▸ **Task item**: Please return every line of the records below that contains the word "title".
.....
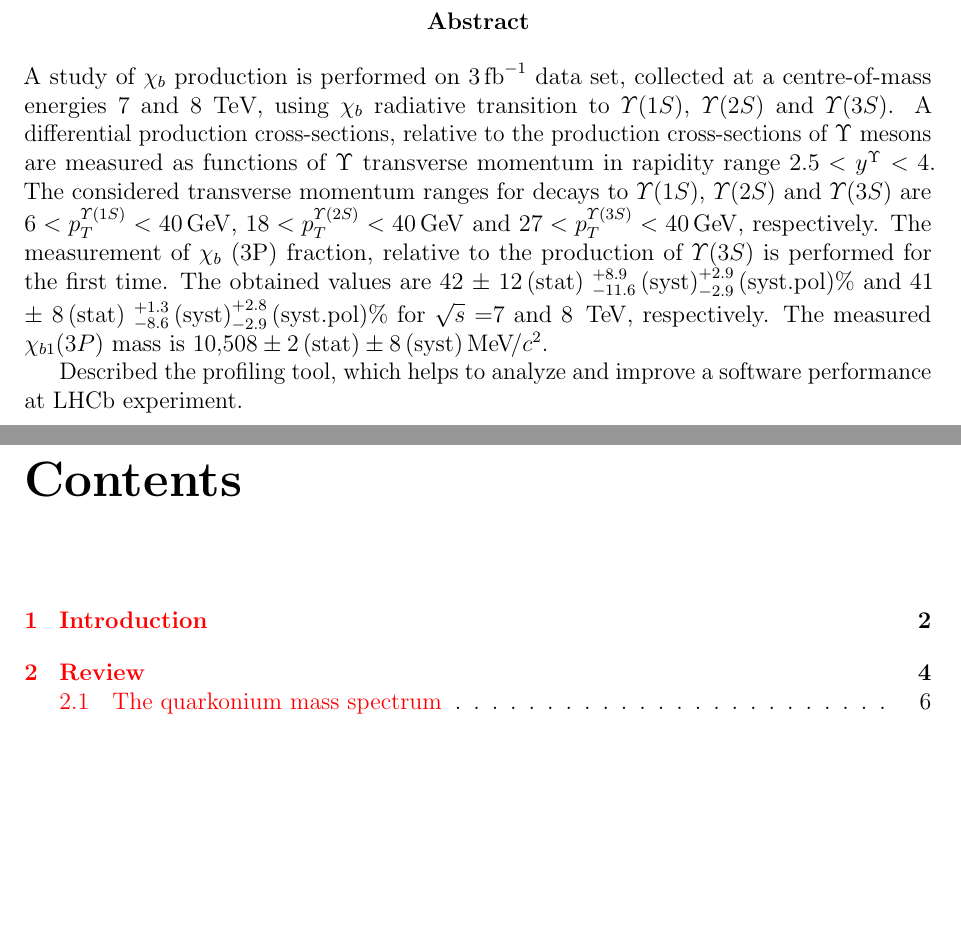
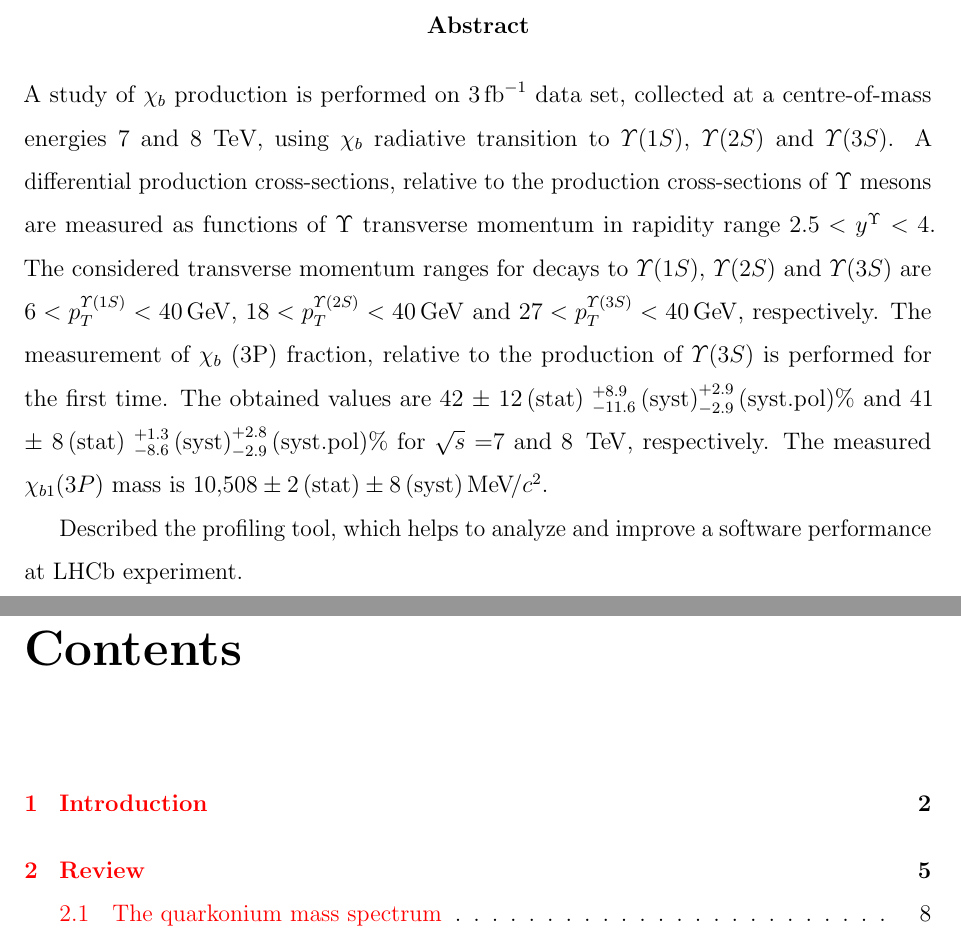
Before and after one commit to mazurov/thesis, a LaTeX thesis (main.tex, which reads preamble.tex, title.tex): two parts of pages 2 and 3 of 132 before the commit and two parts of pages 2 and 3 of 152 after it, joined at a grey line, cut so that both start at the same text, the shorter picture padded with empty space. Compiled offline with pdfLaTeX.

Commit message:
Update title page

```diff
--- a/preamble.tex
+++ b/preamble.tex
@@ -95,4 +95,4 @@ end#1\endcsname
 \usepackage{caption}
 % \usepackage{subcaption}
 % \doublespacing
-\setstretch{1}
+\setstretch{1.5}
--- a/title.tex
+++ b/title.tex
@@ -64,10 +65,12 @@ Prof. Concezio Bozzi
 \vspace{\fill}
 
 % Abstract -----------------------------------------------
+\setstretch{1.5}
 \begin{abstract}
   \noindent
   \input{abstract}
 \end{abstract}
+
 
 % \vspace*{2.0cm}
 
```
Also changed, not shown: title.tex (1 more changed lines).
.....
▸ **Exercise result**:
Before and after one commit to mazurov/thesis, a LaTeX thesis (main.tex, which reads preamble.tex, title.tex): two parts of pages 2 and 3 of 132 before the commit and two parts of pages 2 and 3 of 152 after it, joined at a grey line, cut so that both start at the same text, the shorter picture padded with empty space. Compiled offline with pdfLaTeX.
Update title page
--- a/title.tex
+++ b/title.tex
Also changed, not shown: title.tex (1 more changed lines).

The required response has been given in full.